- Work to be completed: Nothing but a number belongs in the answer: how many lines of the records below contain the string "subgraph".

- Data for processing:
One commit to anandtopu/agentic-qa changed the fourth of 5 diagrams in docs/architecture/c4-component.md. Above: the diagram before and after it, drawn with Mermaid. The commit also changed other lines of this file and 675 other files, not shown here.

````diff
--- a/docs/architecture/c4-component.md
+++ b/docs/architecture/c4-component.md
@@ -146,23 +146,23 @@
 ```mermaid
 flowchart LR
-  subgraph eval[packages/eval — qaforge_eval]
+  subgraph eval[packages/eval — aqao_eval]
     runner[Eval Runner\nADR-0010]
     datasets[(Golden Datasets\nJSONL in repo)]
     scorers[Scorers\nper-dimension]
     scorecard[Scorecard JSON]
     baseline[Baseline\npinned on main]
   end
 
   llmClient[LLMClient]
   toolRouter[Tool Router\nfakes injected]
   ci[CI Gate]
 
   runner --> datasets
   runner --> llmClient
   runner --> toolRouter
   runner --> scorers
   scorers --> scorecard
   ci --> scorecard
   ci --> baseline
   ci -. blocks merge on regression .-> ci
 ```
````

--

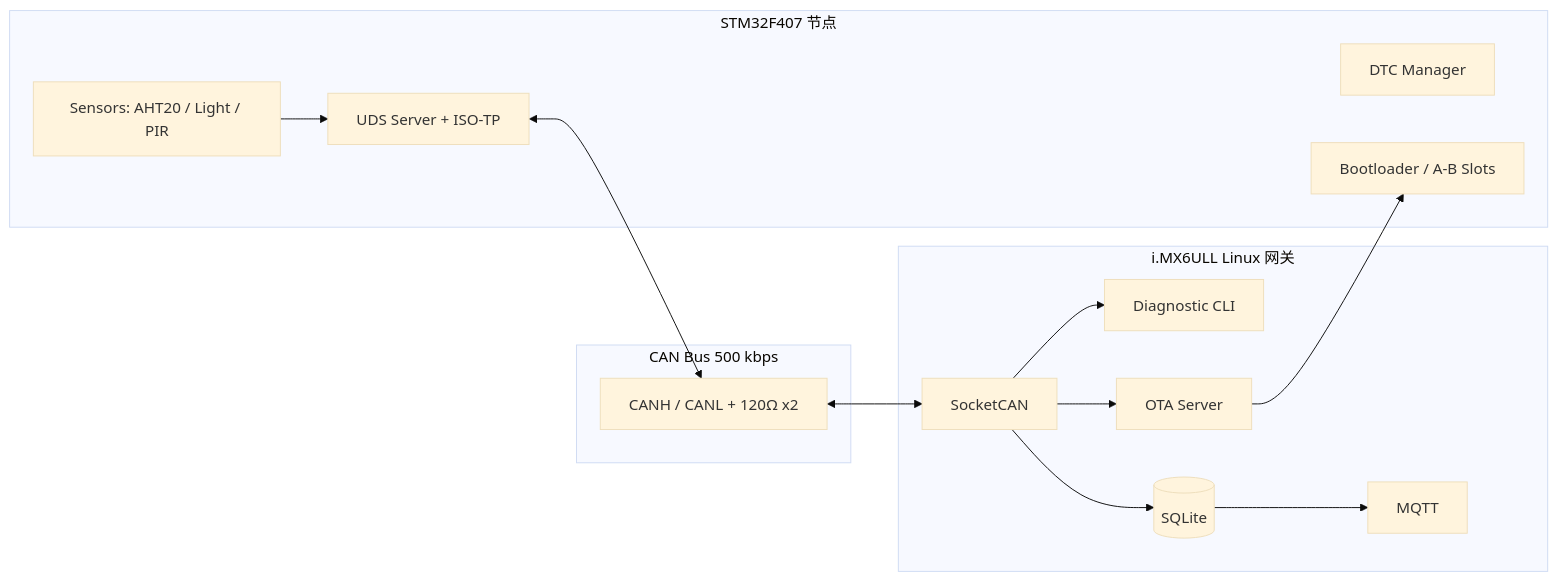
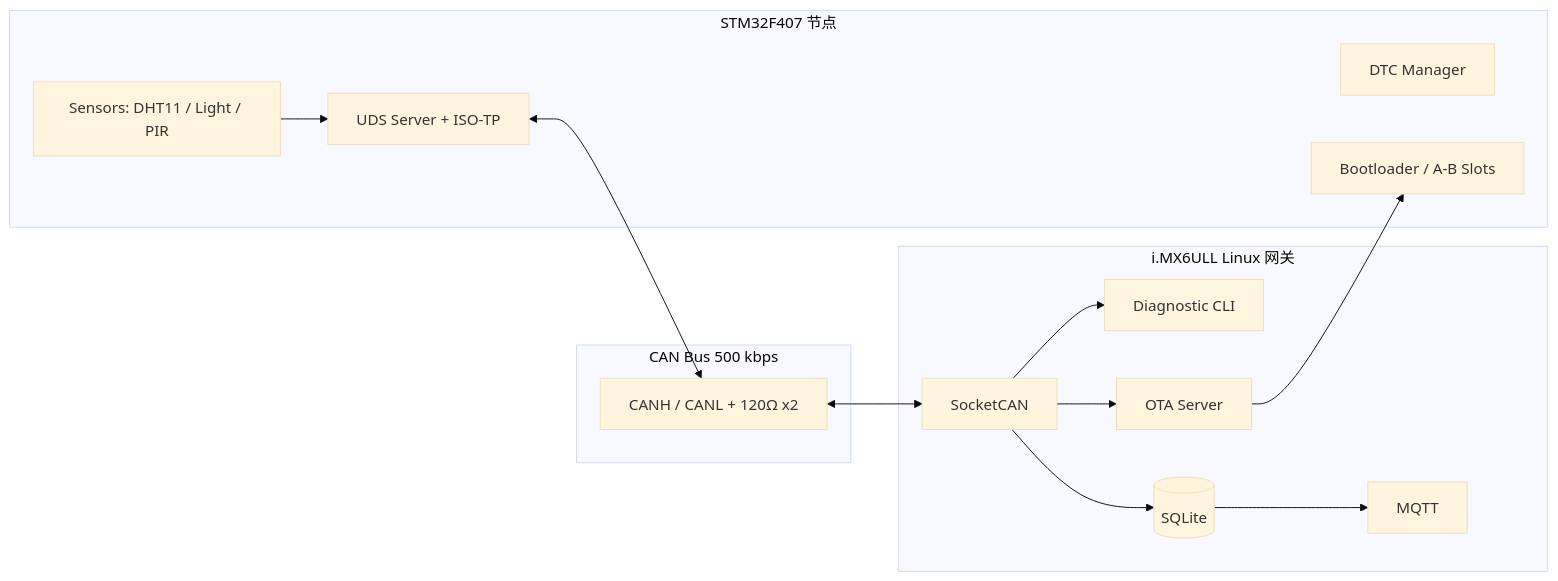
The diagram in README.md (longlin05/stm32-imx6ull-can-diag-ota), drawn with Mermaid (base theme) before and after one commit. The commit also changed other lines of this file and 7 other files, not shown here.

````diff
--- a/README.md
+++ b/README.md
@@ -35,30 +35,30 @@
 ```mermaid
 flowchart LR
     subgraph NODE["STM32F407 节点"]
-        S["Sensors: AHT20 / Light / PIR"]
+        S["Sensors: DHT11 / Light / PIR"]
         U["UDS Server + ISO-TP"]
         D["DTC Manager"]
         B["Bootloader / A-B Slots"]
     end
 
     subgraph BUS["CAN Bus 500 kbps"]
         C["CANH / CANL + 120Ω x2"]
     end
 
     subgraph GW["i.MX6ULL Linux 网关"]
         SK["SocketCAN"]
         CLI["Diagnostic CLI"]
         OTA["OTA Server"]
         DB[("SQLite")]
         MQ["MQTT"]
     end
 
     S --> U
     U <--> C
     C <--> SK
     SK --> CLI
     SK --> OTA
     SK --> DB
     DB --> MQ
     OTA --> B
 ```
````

==

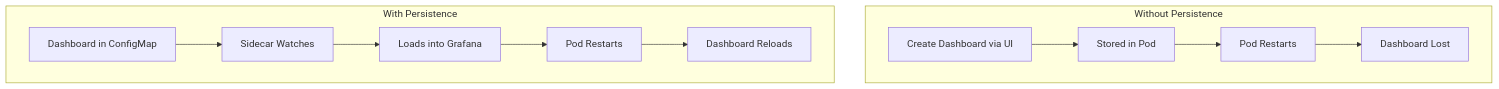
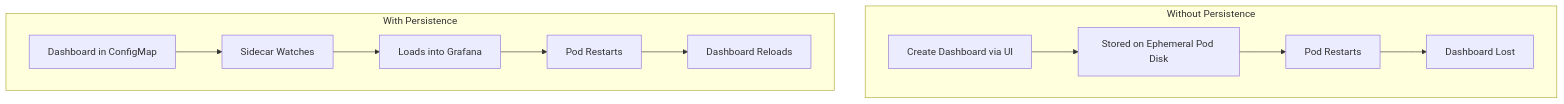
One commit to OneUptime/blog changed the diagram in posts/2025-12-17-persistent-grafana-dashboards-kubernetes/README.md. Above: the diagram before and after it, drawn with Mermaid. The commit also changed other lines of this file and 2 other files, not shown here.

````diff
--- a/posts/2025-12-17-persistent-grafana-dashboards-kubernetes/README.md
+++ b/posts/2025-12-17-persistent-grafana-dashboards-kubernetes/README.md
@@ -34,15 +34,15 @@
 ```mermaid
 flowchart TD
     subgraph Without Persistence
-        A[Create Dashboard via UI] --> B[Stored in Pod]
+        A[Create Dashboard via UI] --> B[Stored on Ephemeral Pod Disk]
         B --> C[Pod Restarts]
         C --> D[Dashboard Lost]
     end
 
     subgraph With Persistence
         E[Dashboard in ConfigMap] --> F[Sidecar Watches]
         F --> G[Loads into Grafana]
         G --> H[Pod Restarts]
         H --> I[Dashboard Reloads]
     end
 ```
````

- Expected answer: 7